La Belle Dame Sans Merci
by John Keats
Stanzas 11 & 12 Summary
Get out the microscope, because we’re going through this poem line-by-line.
Stanza 11, Lines 41-44
"I saw their starved lips in the gloam
With horrid warning gapèd wide
And I awoke and found me here
On the cold hill's side.
- The knight continues to describe the pale warriors from his dream – in the "gloam," or dusk, all he can make out are their "lips."
- Their mouths are "starv'd" and hungry-looking, and their mouths are all open as they cry out their warning to the knight.
- The word "gloam" just means dusk or twilight, but it's no accident that Keats uses it – after all, "gloam" sounds a lot like "gloom."
- The knight wakes up from the dream alone and cold on the side of a hill.
Stanza 12, Lines 45-48
"And this is why I sojourn here
Alone and palely loitering,
Though the sedge is wither'd from the lake,
And no birds sing."
- The knight has finished his story. He tells the original, unnamed speaker, that this is why he's hanging out ("sojourn[ing]" and "loitering") by himself, even though it's so dismal outside.
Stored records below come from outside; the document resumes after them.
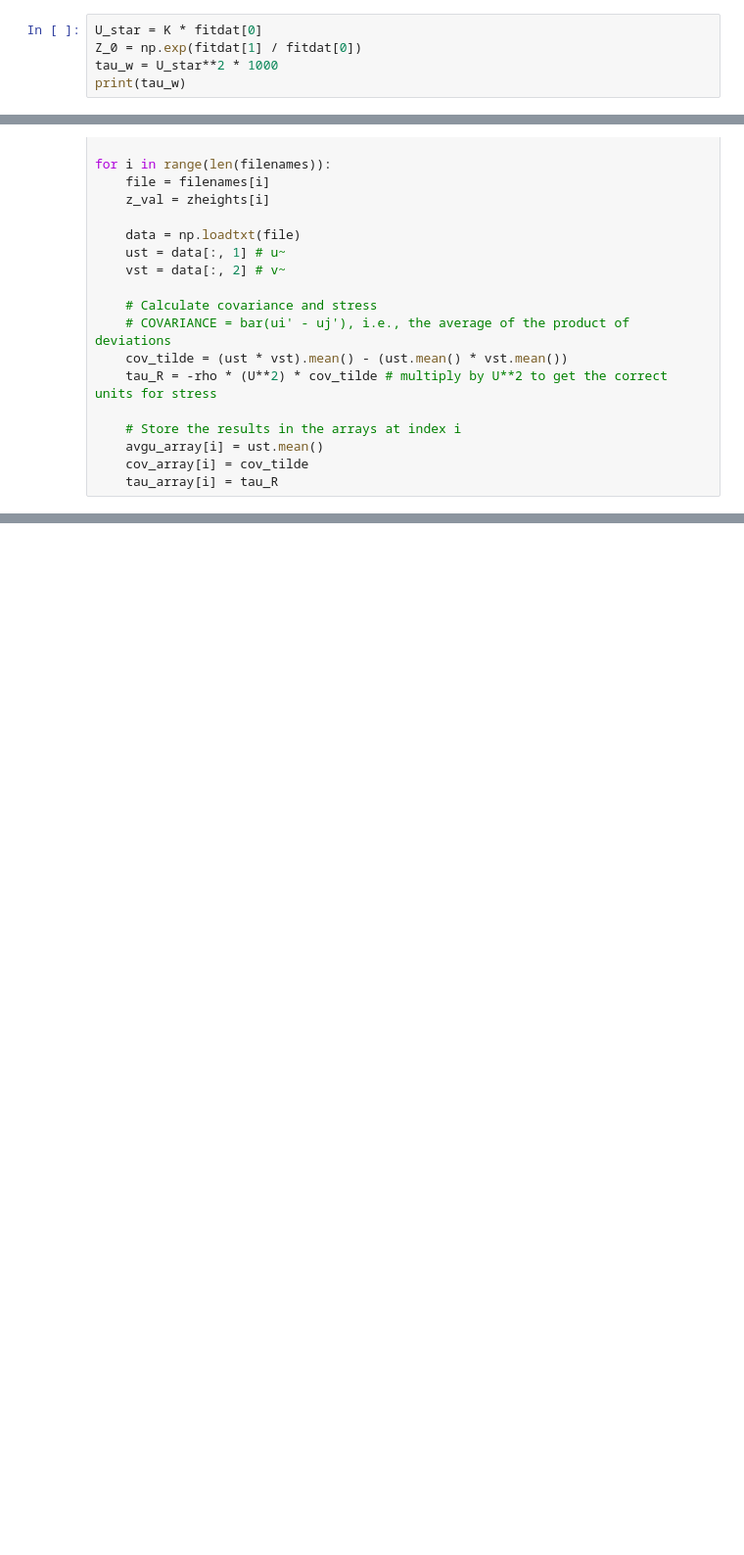
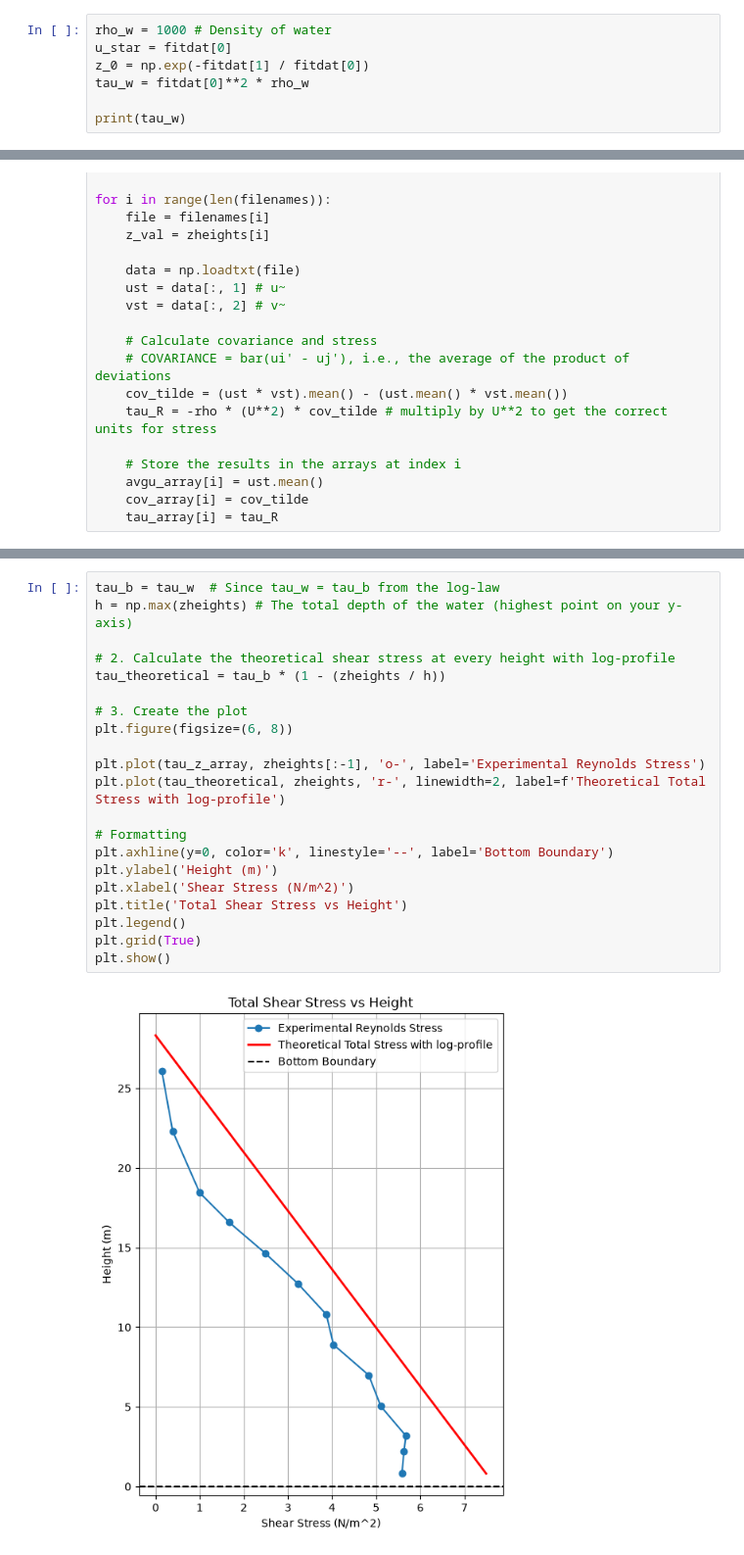
Before and after one commit to Dinojin/FSI_assignment-1, a Jupyter notebook: Q1 backup.ipynb, the cells around one changed output, grey strips where cells are left out. Shown at 98% size. Cells and saved outputs as stored; diff of their text form; blank space fills up the shorter version.

```diff
--- a/Q1 backup.ipynb
+++ b/Q1 backup.ipynb
@@ -91,5 +101,7 @@ print(avgu / fitdat[0])
 # %%
-U_star = K * fitdat[0]
-Z_0 = np.exp(fitdat[1] / fitdat[0])
-tau_w = U_star**2 * 1000
+rho_w = 1000 # Density of water
+u_star = fitdat[0]
+z_0 = np.exp(-fitdat[1] / fitdat[0])
+tau_w = fitdat[0]**2 * rho_w
+
 print(tau_w)
@@ -193,0 +229,23 @@ plt.ylabel('Height (m)')
+# %%
+tau_b = tau_w  # Since tau_w = tau_b from the log-law
+h = np.max(zheights) # The total depth of the water (highest point on your y-axis)
+
+# 2. Calculate the theoretical shear stress at every height with log-profile
+tau_theoretical = tau_b * (1 - (zheights / h))
+
+# 3. Create the plot
+plt.figure(figsize=(6, 8))
+
+plt.plot(tau_z_array, zheights[:-1], 'o-', label='Experimental Reynolds Stress')
+plt.plot(tau_theoretical, zheights, 'r-', linewidth=2, label=f'Theoretical Total Stress with log-profile')
+
+# Formatting
+plt.axhline(y=0, color='k', linestyle='--', label='Bottom Boundary')
+plt.ylabel('Height (m)')
+plt.xlabel('Shear Stress (N/m^2)')
+plt.title('Total Shear Stress vs Height')
+plt.legend()
+plt.grid(True)
+plt.show()
+# %% [output]
+[figure, added]
```
Also changed, not shown: parts of 12 cells of this notebook.
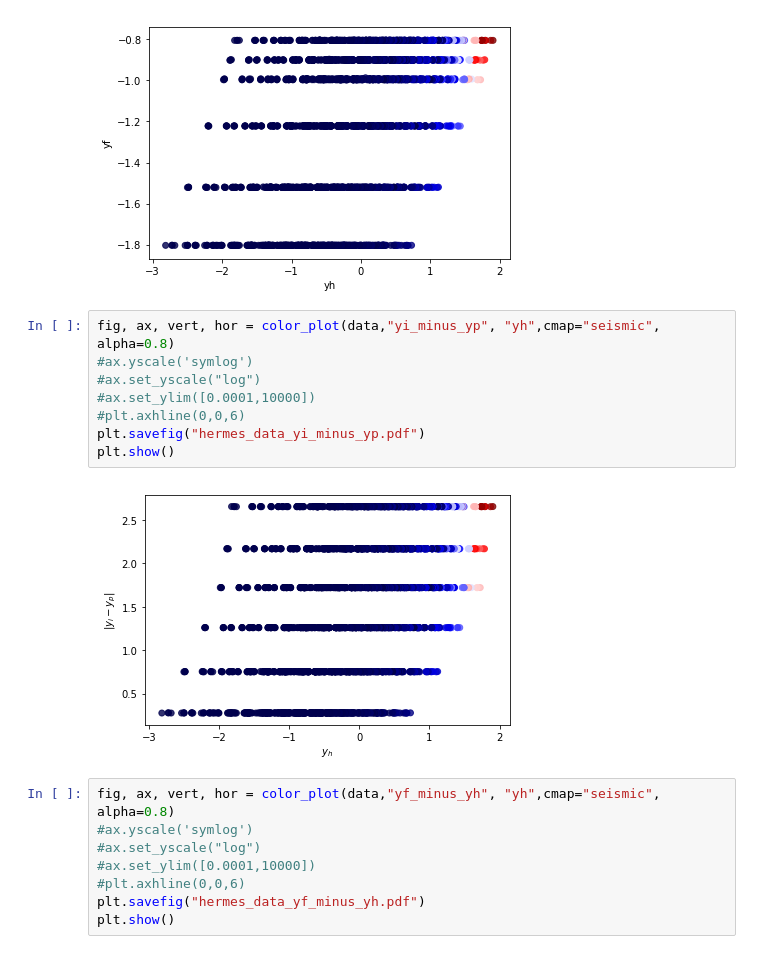
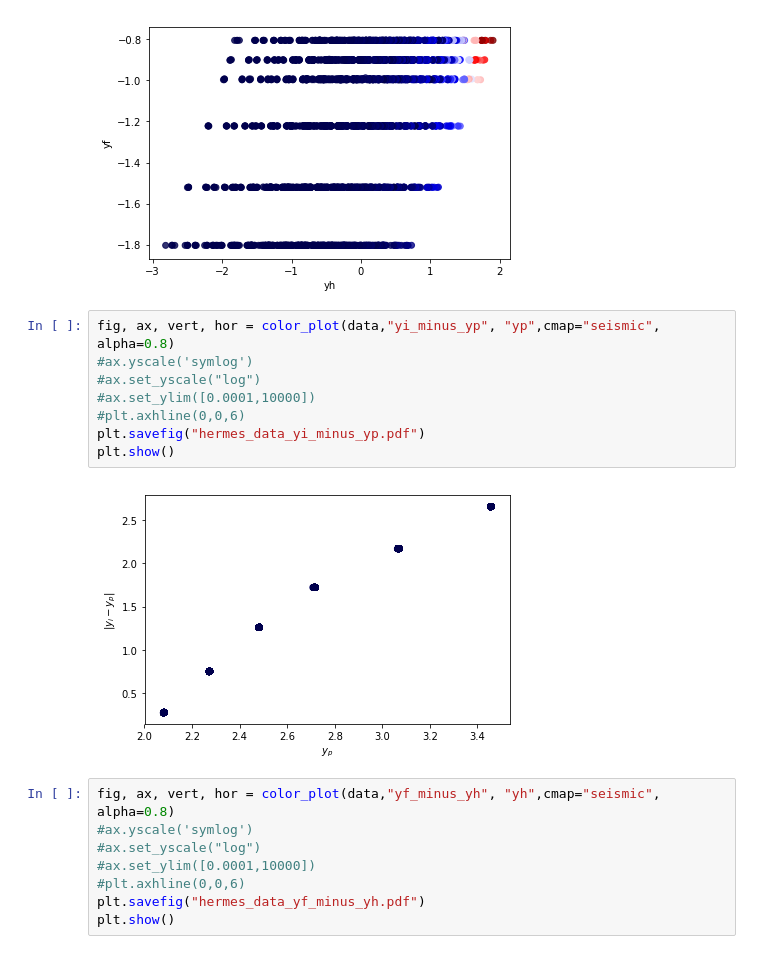
Before and after one commit to prokudin/psu_project_2018, a Jupyter notebook: notebooks_alexei_gk/HERMES_rapidity_color_plot_Alexei.ipynb, the cells around one changed output. Drawn from its saved outputs; the diff is of its cells as text.

```diff
--- a/notebooks_alexei_gk/HERMES_rapidity_color_plot_Alexei.ipynb
+++ b/notebooks_alexei_gk/HERMES_rapidity_color_plot_Alexei.ipynb
@@ -224,15 +265,15 @@ plt.show()
 # %% [output]
 [figure]
 # %%
-fig, ax, vert, hor = color_plot(data,"yi_minus_yp", "yh",cmap="seismic", alpha=0.8)
+fig, ax, vert, hor = color_plot(data,"yi_minus_yp", "yp",cmap="seismic", alpha=0.8)
 #ax.yscale('symlog')
 #ax.set_yscale("log")
 #ax.set_ylim([0.0001,10000])
 #plt.axhline(0,0,6)
 plt.savefig("hermes_data_yi_minus_yp.pdf")
 plt.show()
 # %% [output]
-[figure, old version]
+[figure, new version]
 # %%
 fig, ax, vert, hor = color_plot(data,"yf_minus_yh", "yh",cmap="seismic", alpha=0.8)
 #ax.yscale('symlog')
```
Also changed, not shown: parts of 11 cells of this notebook, 3 other files.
- The knight repeats the unnamed speaker's words from the first stanza, so that the poem ends with almost exactly the same stanza with which it began.